# WORK ORDER
If a line of the material holds the string "Link", please copy it.
[SUPPLIED MATERIAL Boundary: Start]
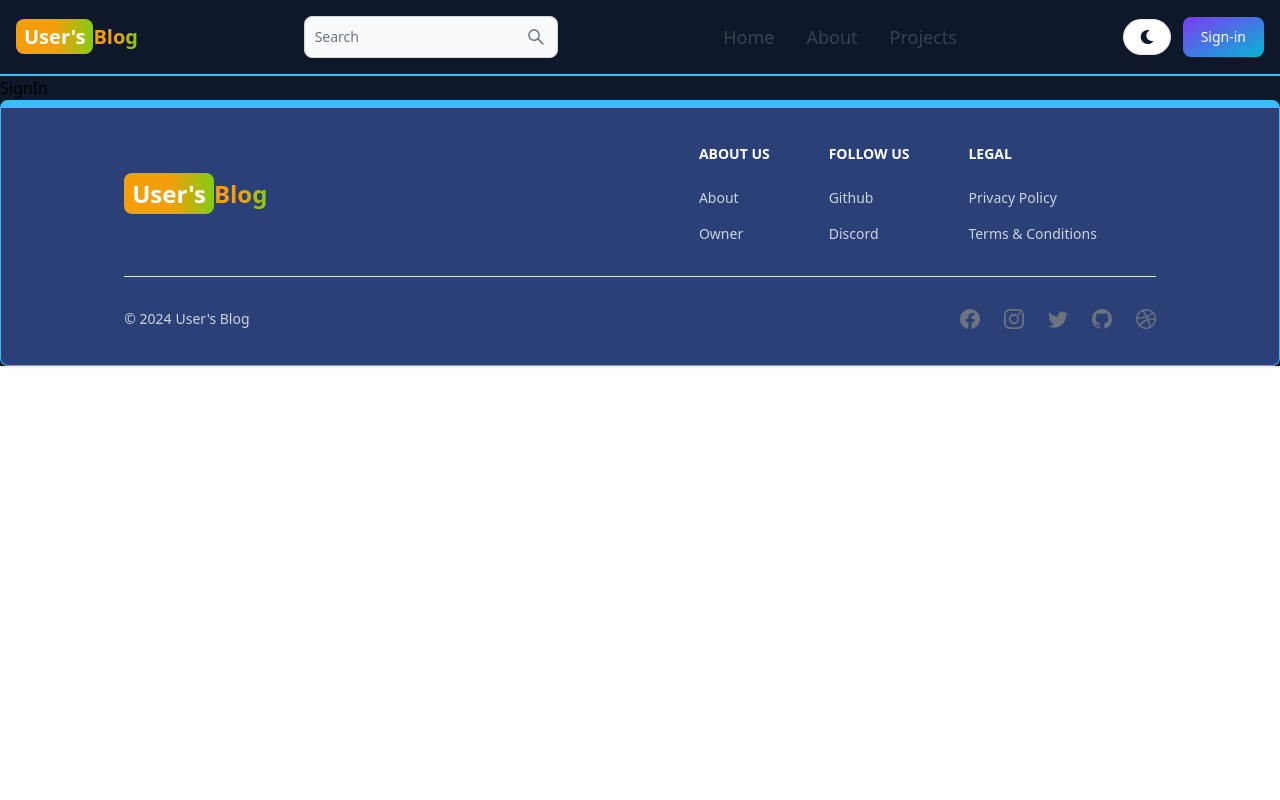
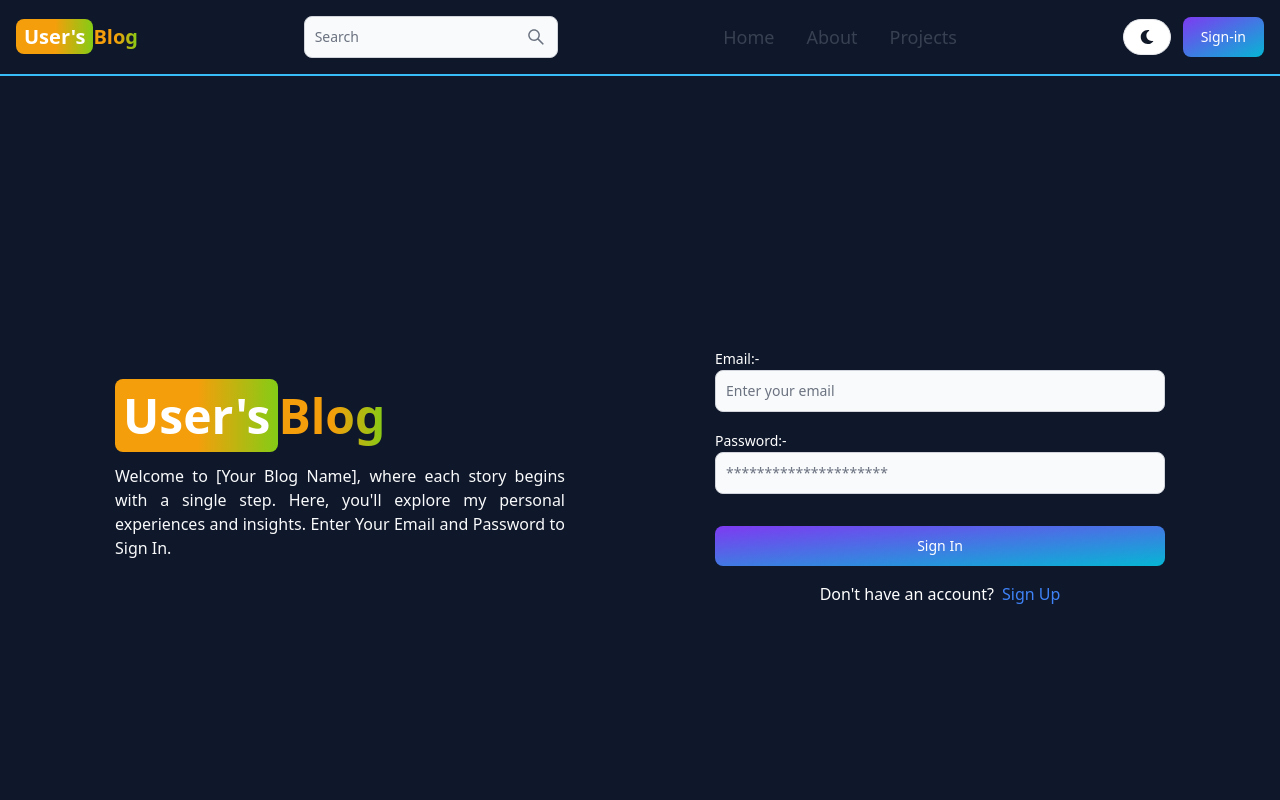
Before and after one commit to srm04072024/Blog_Project, a React (Vite) app in the folder client/: page /sign-in in a window 1280 px wide. Shown: the top 800 px of the page. Built offline with nearby package versions, Linux system fonts and the light colour scheme.

Commit message:
fix:fix error handling

```diff
--- a/client/src/pages/SignIn.jsx
+++ b/client/src/pages/SignIn.jsx
@@ -1,7 +1,124 @@
 // import React from "react";
+import { useState } from "react";
+import { Alert, Button, Label, Spinner, TextInput } from "flowbite-react";
+import { Link, useNavigate } from "react-router-dom";
+function SignIn() {
+  const [FormData, setFormData] = useState({});
+  const [errorMessage, setErrorMessage] = useState(null);
+  const [loading, setLoading] = useState(false);
+  const navigate = useNavigate();
+  const handleChange = (e) => {
+    setFormData({ ...FormData, [e.target.id]: e.target.value.trim() });
+  };
+  const handleSubmit = async (e) => {
+    e.preventDefault();
+    if (
+      !FormData.email ||
+      !FormData.password ||
+      FormData.email === "" ||
+      FormData.password === ""
+    ) {
+      return setErrorMessage("Please fill all the fields");
+    }
+    try {
+      setLoading(true);
+      setErrorMessage(null);
+      const res = await fetch("/api/auth/signin", {
+        method: "POST",
+        headers: {
+          "Content-Type": "application/json",
+        },
+        body: JSON.stringify(FormData),
+      });
+      const data = await res.json();
+      if (data.success === false) {
+        setErrorMessage(data.message);
+      }
+      setLoading(false);
+      if (res.ok) {
+        navigate("/");
+      }
+    } catch (error) {
+      setErrorMessage(error.message);
+      setLoading(false);
+    }
+  };
+  return (
+    <div className=" min-h-screen grid grid-cols-1 md:grid-cols-2 items-center p-10 gap-6 md:gap-0">
+      {/* Left */}
+      <div className=" sm:w-3/4 mx-auto">
+        <Link
+          to="/"
+          className=" self-center whitespace-nowrap text-5xl font-bold"
+        >
+          <span className=" px-2 py-1 bg-gradient-to-r from-amber-500 via-amber-500 to-lime-500 rounded-lg text-white">
+            User's
+          </span>
+          <span className=" bg-clip-text text-transparent bg-gradient-to-r from-amber-500 via-amber-500 to-lime-500">
+            Blog
+          </span>
+        </Link>
+        <p className="mt-6 text-justify text-gray-50">
+          Welcome to [Your Blog Name], where each story begins with a single
+          step. Here, you'll explore my personal experiences and insights. Enter
+          Your Email and Password to Sign In.
+        </p>
+      </div>
+      {/* Right */}
+      <div>
+        <form
+          className=" flex flex-col gap-4 sm:w-3/4 mx-auto"
+          onSubmit={handleSubmit}
+        >
+          <div>
+            <Label value="Email:-" className=" text-white" />
+            <TextInput
+              type="email"
+              placeholder="Enter your email"
+              id="email"
+              onChange={handleChange}
+            />
+          </div>
+          <div>
+            <Label value="Password:-" className=" text-white" />
+            <TextInput
+              type="password"
+              placeholder="*********************"
+              id="password"
+              onChange={handleChange}
+            />
+          </div>
 
-function SignIn() {
-  return <div>SignIn</div>;
+          <Button
+            gradientDuoTone="purpleToBlue"
+            className="rounded-lg mt-4"
+            type="submit"
+            disabled={loading}
+          >
+            {loading ? (
+              <>
+                <Spinner size="sm" />
+                <span className=" pl-4">Loading...</span>
+              </>
+            ) : (
+              "Sign In"
+            )}
+          </Button>
+        </form>
+        <div className="w-full text-center mt-4">
+          <span className=" text-white">Don't have an account?</span>
+          <Link to="/sign-up" className="text-blue-500 pl-2">
+            Sign Up
+          </Link>
+        </div>
+        {errorMessage && (
+          <Alert type="error" className="mt-4 sm:w-3/4 mx-auto" color="failure">
+            {errorMessage}
+          </Alert>
+        )}
+      </div>
+    </div>
+  );
 }
 
 export default SignIn;
--- a/client/src/pages/SignUp.jsx
+++ b/client/src/pages/SignUp.jsx
@@ -12,8 +12,15 @@ function SignUP() {
   };
   const handleSubmit = async (e) => {
     e.preventDefault();
-    if (!FormData.username || !FormData.email || !FormData.password) {
-      setErrorMessage("Please fill all the fields");
+    if (
+      !FormData.username ||
+      !FormData.email ||
+      !FormData.password ||
+      FormData.username === "" ||
+      FormData.email === "" ||
+      FormData.password === ""
+    ) {
+      return setErrorMessage("Please fill all the fields");
     }
     try {
       setLoading(true);
@@ -30,12 +37,16 @@ function SignUP() {
         return setErrorMessage(data.message);
       }
       setLoading(false);
-      navigate("/sign-in");
+      if (res.ok) {
+        navigate("/sign-in");
+      }
     } catch (error) {
+      setErrorMessage(error.message);
       setLoading(false);
-      setErrorMessage(error.message);
     }
   };
+
+  console.log(errorMessage);
   return (
     <div className=" min-h-screen grid grid-cols-1 md:grid-cols-2 items-center p-10 gap-6 md:gap-0">
       {/* Left */}
@@ -109,7 +120,7 @@ function SignUP() {
         </form>
         <div className="w-full text-center mt-4">
           <span className=" text-white">Have an account?</span>
-          <Link to="/sign-in" className="text-blue-500">
+          <Link to="/sign-in" className="text-blue-500 pl-2">
             Sign In
           </Link>
         </div>
```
[SUPPLIED MATERIAL Boundary: End]
# ANSWER TO THIS PROBLEM
+import { Link, useNavigate } from "react-router-dom";
+        <Link
+        </Link>
+          <Link to="/sign-up" className="text-blue-500 pl-2">
+          </Link>
-          <Link to="/sign-in" className="text-blue-500">
+          <Link to="/sign-in" className="text-blue-500 pl-2">
           </Link>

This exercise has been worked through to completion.